* **TASK TO COMPLETE**
Start at the first line below and write out everything verbatim except the pictures.

* **EXCERPTED DATA**
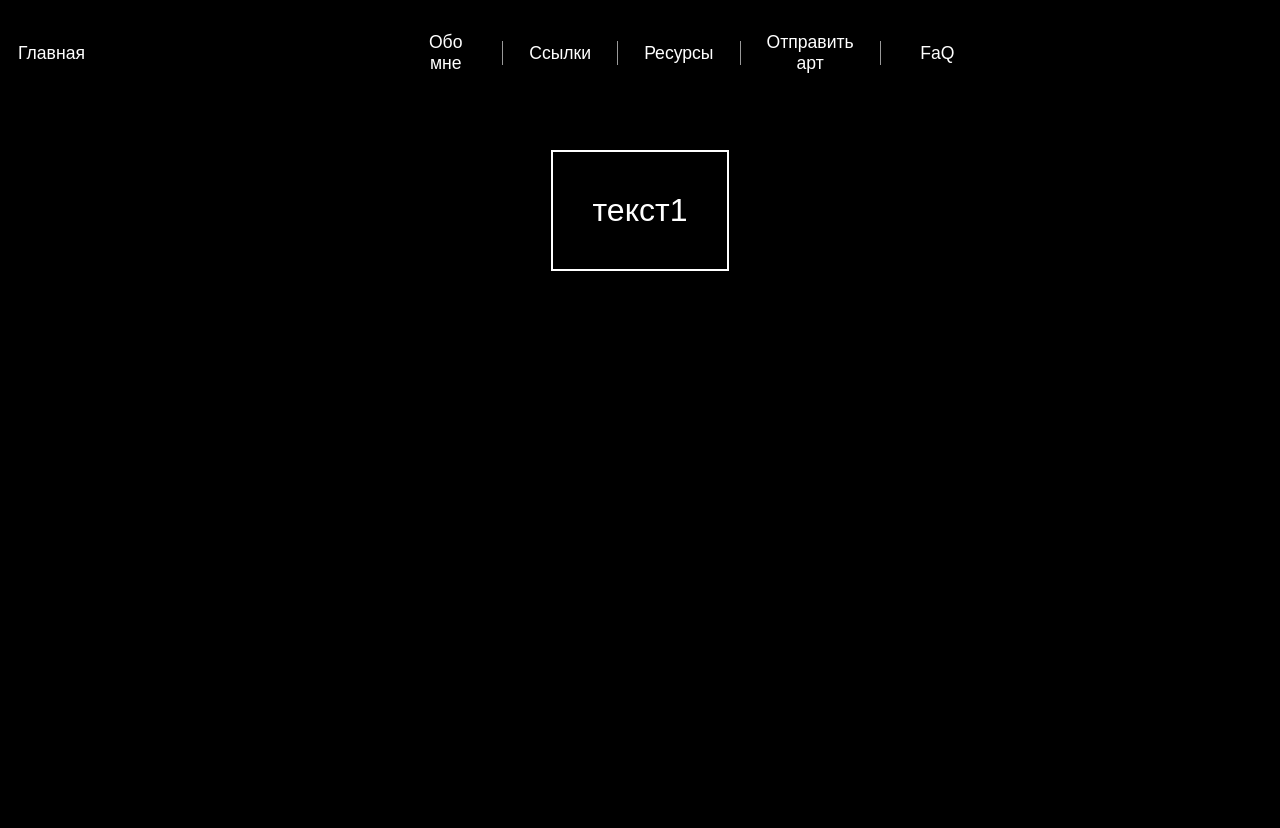
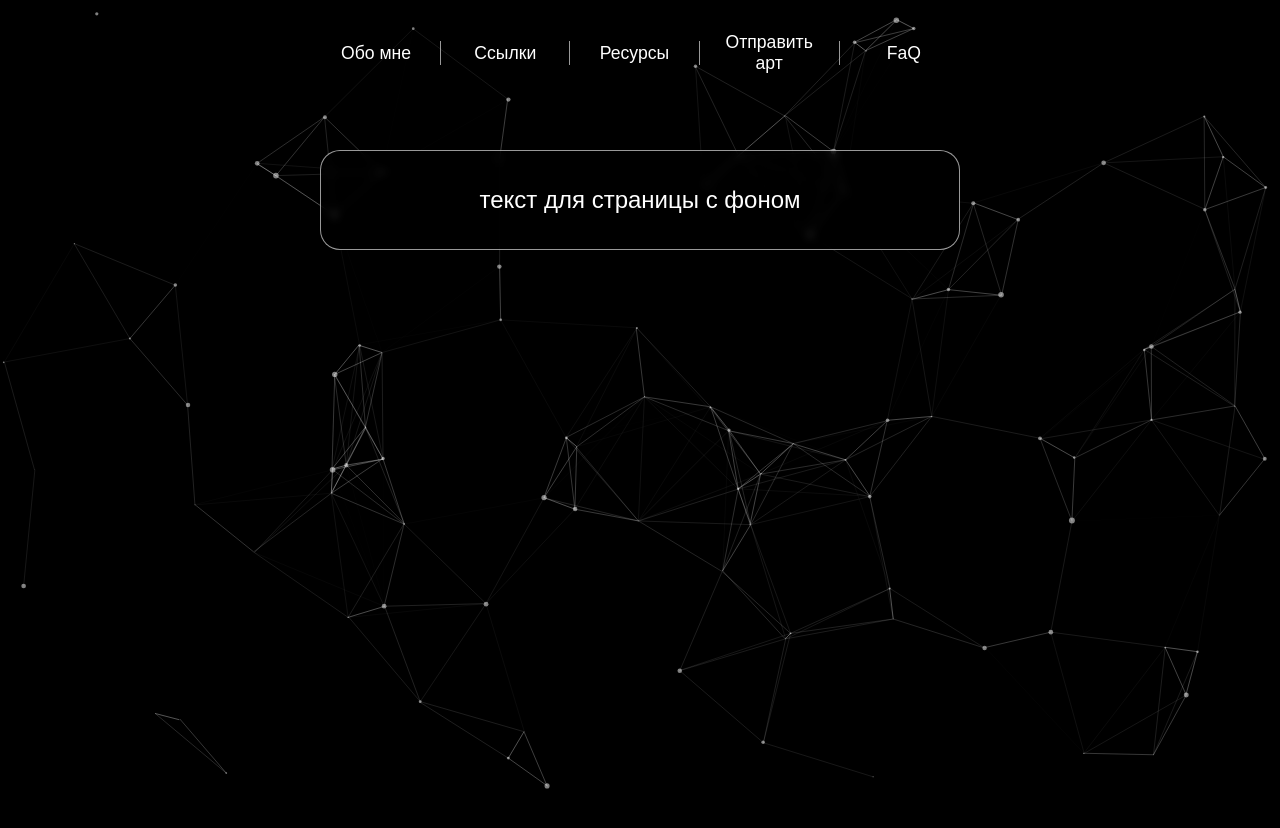
Before and after one commit to IamDimoon/iamdimoon.github.io, a plain HTML site: page resources/index.html in a window 1280 px wide. Shown: the top 828 px of the page. After the commit the page ends 800 px from the top, so only its background shows below. Drawn offline with nearby package versions, Linux system fonts and the light colour scheme.

Commit message:
Update index.html

```diff
--- a/resources/index.html
+++ b/resources/index.html
@@ -1,7 +1,9 @@
 <!DOCTYPE html>
 <html lang="ru">
 <head>
-  <meta charset="UTF-8">
+  <meta http-equiv="Content-Type" content="text/html; charset=UTF-8">
+  <link rel="icon" href="https://raw.githubusercontent.com/IamDimoon/iamdimoon.github.io/main/favicon.png" type="image/png">
+
   <meta name="viewport" content="width=device-width, initial-scale=1">
   <title>IamDimon</title>
   <style>
@@ -11,10 +13,27 @@
       box-sizing: border-box;
     }
 
+    html, body {
+      overflow: hidden;
+      height: 100%;
+    }
+
     body {
       font-family: 'Arial', sans-serif;
       color: white;
       background-color: #000;
+      position: relative;
+    }
+
+    /* Анимации */
+    @keyframes fadeIn {
+      from { opacity: 0; transform: translateY(20px); }
+      to { opacity: 1; transform: translateY(0); }
+    }
+
+    @keyframes fadeInDown {
+      from { opacity: 0; transform: translateY(-30px); }
+      to { opacity: 1; transform: translateY(0); }
     }
 
     /* Навигационное меню */
@@ -23,11 +42,9 @@
       top: 0;
       left: 0;
       width: 100%;
-      z-index: 1000;
+      z-index: 10;
       padding: 20px 0;
-      display: flex;
-      justify-content: space-between;
-      align-items: center;
+      animation: fadeInDown 0.5s ease-out;
     }
 
     .nav-container {
@@ -52,7 +69,15 @@
       transition: color 0.3s ease;
       text-align: center;
       flex: 1;
+      opacity: 0;
+      animation: fadeIn 0.5s ease forwards;
     }
+
+    .nav-button:nth-child(1) { animation-delay: 0.15s; }
+    .nav-button:nth-child(3) { animation-delay: 0.3s; }
+    .nav-button:nth-child(5) { animation-delay: 0.45s; }
+    .nav-button:nth-child(7) { animation-delay: 0.6s; }
+    .nav-button:nth-child(9) { animation-delay: 0.75s; }
 
     .nav-button:hover {
       color: #ccc;
@@ -67,21 +92,38 @@
       opacity: 0.6;
     }
 
-    /* Контент */
-    .content {
-      margin-top: 100px;
-      display: flex;
-      flex-direction: column;
-      align-items: center;
-      min-height: 200vh; /* место на 2 экрана */
+    /* ---- particles.js container ---- */
+    #particles-js {
+      position: fixed;
+      top: 0;
+      left: 0;
+      width: 100%;
+      height: 100%;
+      background-color: #000000;
+      z-index: 0;
     }
 
-    .box {
-      border: 2px solid white;
-      padding: 40px;
+    /* Центрированная рамка под меню */
+    .center-box {
+      position: relative;
+      margin: 150px auto 0 auto;
+      width: 50%;
+      min-height: 100px;
+      background: rgba(0, 0, 0, 0.6);
+      border: 1px solid rgba(255, 255, 255, 0.6);
+      border-radius: 20px;
+      backdrop-filter: blur(4px);
+      display: flex;
+      justify-content: center;
+      align-items: center;
       text-align: center;
-      font-size: 2rem;
-      margin-top: 50px;
+      color: white;
+      font-size: 1.5rem;
+      padding: 20px;
+      z-index: 10;
+      opacity: 0;
+      animation: fadeIn 0.75s ease forwards;
+      animation-delay: 1s;
     }
 
     @media (max-width: 700px) {
@@ -98,14 +140,21 @@
         height: 20px;
         margin: 0 5px;
       }
+
+      .center-box {
+        width: 80%;
+        font-size: 1.2rem;
+      }
     }
   </style>
 </head>
 <body>
 
+<!-- particles.js container -->
+<div id="particles-js"></div>
+
 <!-- Навигационное меню -->
 <nav class="nav-menu">
-  <a href="https://iamdimon.ru/" class="nav-button">Главная</a>
   <div class="nav-container">
     <div class="nav-buttons">
       <a href="https://iamdimon.ru/aboutme" class="nav-button">Обо мне</a>
@@ -121,10 +170,43 @@
   </div>
 </nav>
 
-<!-- Контент -->
-<div class="content">
-  <div class="box">текст1</div>
+<!-- Центрированная рамка -->
+<div class="center-box">
+  текст для страницы с фоном
 </div>
+
+<!-- Подключение particles.js с CDN -->
+<script src="https://cdn.jsdelivr.net/particles.js/2.0.0/particles.min.js"></script>
+
+<script>
+  // Инициализация частиц после полной загрузки страницы
+  window.onload = function() {
+    particlesJS('particles-js', {
+      "particles": {
+        "number": { "value": 80, "density": { "enable": true, "value_area": 800 } },
+        "color": { "value": "#ffffff" },
+        "shape": { "type": "circle", "stroke": { "width": 0, "color": "#000000" } },
+        "opacity": { "value": 0.5 },
+        "size": { "value": 3, "random": true },
+        "line_linked": { "enable": true, "distance": 150, "color": "#ffffff", "opacity": 0.4, "width": 1 },
+        "move": { "enable": true, "speed": 3, "direction": "none", "out_mode": "out" }
+      },
+      "interactivity": {
+        "events": {
+          "onhover": { "enable": true, "mode": "repulse" },
+          "onclick": { "enable": true, "mode": "push" },
+          "resize": true
+        },
+        "modes": {
+          "repulse": { "distance": 100, "duration": 0.4 },
+          "push": { "particles_nb": 4 }
+        }
+      },
+      "retina_detect": true
+    });
+    console.log('Particles.js initialized successfully');
+  };
+</script>
 
 </body>
 </html>
```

* **ANSWER TO THE EXERCISE**
Before and after one commit to IamDimoon/iamdimoon.github.io, a plain HTML site: page resources/index.html in a window 1280 px wide. Shown: the top 828 px of the page. After the commit the page ends 800 px from the top, so only its background shows below. Drawn offline with nearby package versions, Linux system fonts and the light colour scheme.

Commit message:
Update index.html

```diff
--- a/resources/index.html
+++ b/resources/index.html
@@ -1,7 +1,9 @@
 <!DOCTYPE html>
 <html lang="ru">
 <head>
-  <meta charset="UTF-8">
+  <meta http-equiv="Content-Type" content="text/html; charset=UTF-8">
+  <link rel="icon" href="https://raw.githubusercontent.com/IamDimoon/iamdimoon.github.io/main/favicon.png" type="image/png">
+
   <meta name="viewport" content="width=device-width, initial-scale=1">
   <title>IamDimon</title>
   <style>
@@ -11,10 +13,27 @@
       box-sizing: border-box;
     }
 
+    html, body {
+      overflow: hidden;
+      height: 100%;
+    }
+
     body {
       font-family: 'Arial', sans-serif;
       color: white;
       background-color: #000;
+      position: relative;
+    }
+
+    /* Анимации */
+    @keyframes fadeIn {
+      from { opacity: 0; transform: translateY(20px); }
+      to { opacity: 1; transform: translateY(0); }
+    }
+
+    @keyframes fadeInDown {
+      from { opacity: 0; transform: translateY(-30px); }
+      to { opacity: 1; transform: translateY(0); }
     }
 
     /* Навигационное меню */
@@ -23,11 +42,9 @@
       top: 0;
       left: 0;
       width: 100%;
-      z-index: 1000;
+      z-index: 10;
       padding: 20px 0;
-      display: flex;
-      justify-content: space-between;
-      align-items: center;
+      animation: fadeInDown 0.5s ease-out;
     }
 
     .nav-container {
@@ -52,7 +69,15 @@
       transition: color 0.3s ease;
       text-align: center;
       flex: 1;
+      opacity: 0;
+      animation: fadeIn 0.5s ease forwards;
     }
+
+    .nav-button:nth-child(1) { animation-delay: 0.15s; }
+    .nav-button:nth-child(3) { animation-delay: 0.3s; }
+    .nav-button:nth-child(5) { animation-delay: 0.45s; }
+    .nav-button:nth-child(7) { animation-delay: 0.6s; }
+    .nav-button:nth-child(9) { animation-delay: 0.75s; }
 
     .nav-button:hover {
       color: #ccc;
@@ -67,21 +92,38 @@
       opacity: 0.6;
     }
 
-    /* Контент */
-    .content {
-      margin-top: 100px;
-      display: flex;
-      flex-direction: column;
-      align-items: center;
-      min-height: 200vh; /* место на 2 экрана */
+    /* ---- particles.js container ---- */
+    #particles-js {
+      position: fixed;
+      top: 0;
+      left: 0;
+      width: 100%;
+      height: 100%;
+      background-color: #000000;
+      z-index: 0;
     }
 
-    .box {
-      border: 2px solid white;
-      padding: 40px;
+    /* Центрированная рамка под меню */
+    .center-box {
+      position: relative;
+      margin: 150px auto 0 auto;
+      width: 50%;
+      min-height: 100px;
+      background: rgba(0, 0, 0, 0.6);
+      border: 1px solid rgba(255, 255, 255, 0.6);
+      border-radius: 20px;
+      backdrop-filter: blur(4px);
+      display: flex;
+      justify-content: center;
+      align-items: center;
       text-align: center;
-      font-size: 2rem;
-      margin-top: 50px;
+      color: white;
+      font-size: 1.5rem;
+      padding: 20px;
+      z-index: 10;
+      opacity: 0;
+      animation: fadeIn 0.75s ease forwards;
+      animation-delay: 1s;
     }
 
     @media (max-width: 700px) {
@@ -98,14 +140,21 @@
         height: 20px;
         margin: 0 5px;
       }
+
+      .center-box {
+        width: 80%;
+        font-size: 1.2rem;
+      }
     }
   </style>
 </head>
 <body>
 
+<!-- particles.js container -->
+<div id="particles-js"></div>
+
 <!-- Навигационное меню -->
 <nav class="nav-menu">
-  <a href="https://iamdimon.ru/" class="nav-button">Главная</a>
   <div class="nav-container">
     <div class="nav-buttons">
       <a href="https://iamdimon.ru/aboutme" class="nav-button">Обо мне</a>
@@ -121,10 +170,43 @@
   </div>
 </nav>
 
-<!-- Контент -->
-<div class="content">
-  <div class="box">текст1</div>
+<!-- Центрированная рамка -->
+<div class="center-box">
+  текст для страницы с фоном
 </div>
+
+<!-- Подключение particles.js с CDN -->
+<script src="https://cdn.jsdelivr.net/particles.js/2.0.0/particles.min.js"></script>
+
+<script>
+  // Инициализация частиц после полной загрузки страницы
+  window.onload = function() {
+    particlesJS('particles-js', {
+      "particles": {
+        "number": { "value": 80, "density": { "enable": true, "value_area": 800 } },
+        "color": { "value": "#ffffff" },
+        "shape": { "type": "circle", "stroke": { "width": 0, "color": "#000000" } },
+        "opacity": { "value": 0.5 },
+        "size": { "value": 3, "random": true },
+        "line_linked": { "enable": true, "distance": 150, "color": "#ffffff", "opacity": 0.4, "width": 1 },
+        "move": { "enable": true, "speed": 3, "direction": "none", "out_mode": "out" }
+      },
+      "interactivity": {
+        "events": {
+          "onhover": { "enable": true, "mode": "repulse" },
+          "onclick": { "enable": true, "mode": "push" },
+          "resize": true
+        },
+        "modes": {
+          "repulse": { "distance": 100, "duration": 0.4 },
+          "push": { "particles_nb": 4 }
+        }
+      },
+      "retina_detect": true
+    });
+    console.log('Particles.js initialized successfully');
+  };
+</script>
 
 </body>
 </html>
```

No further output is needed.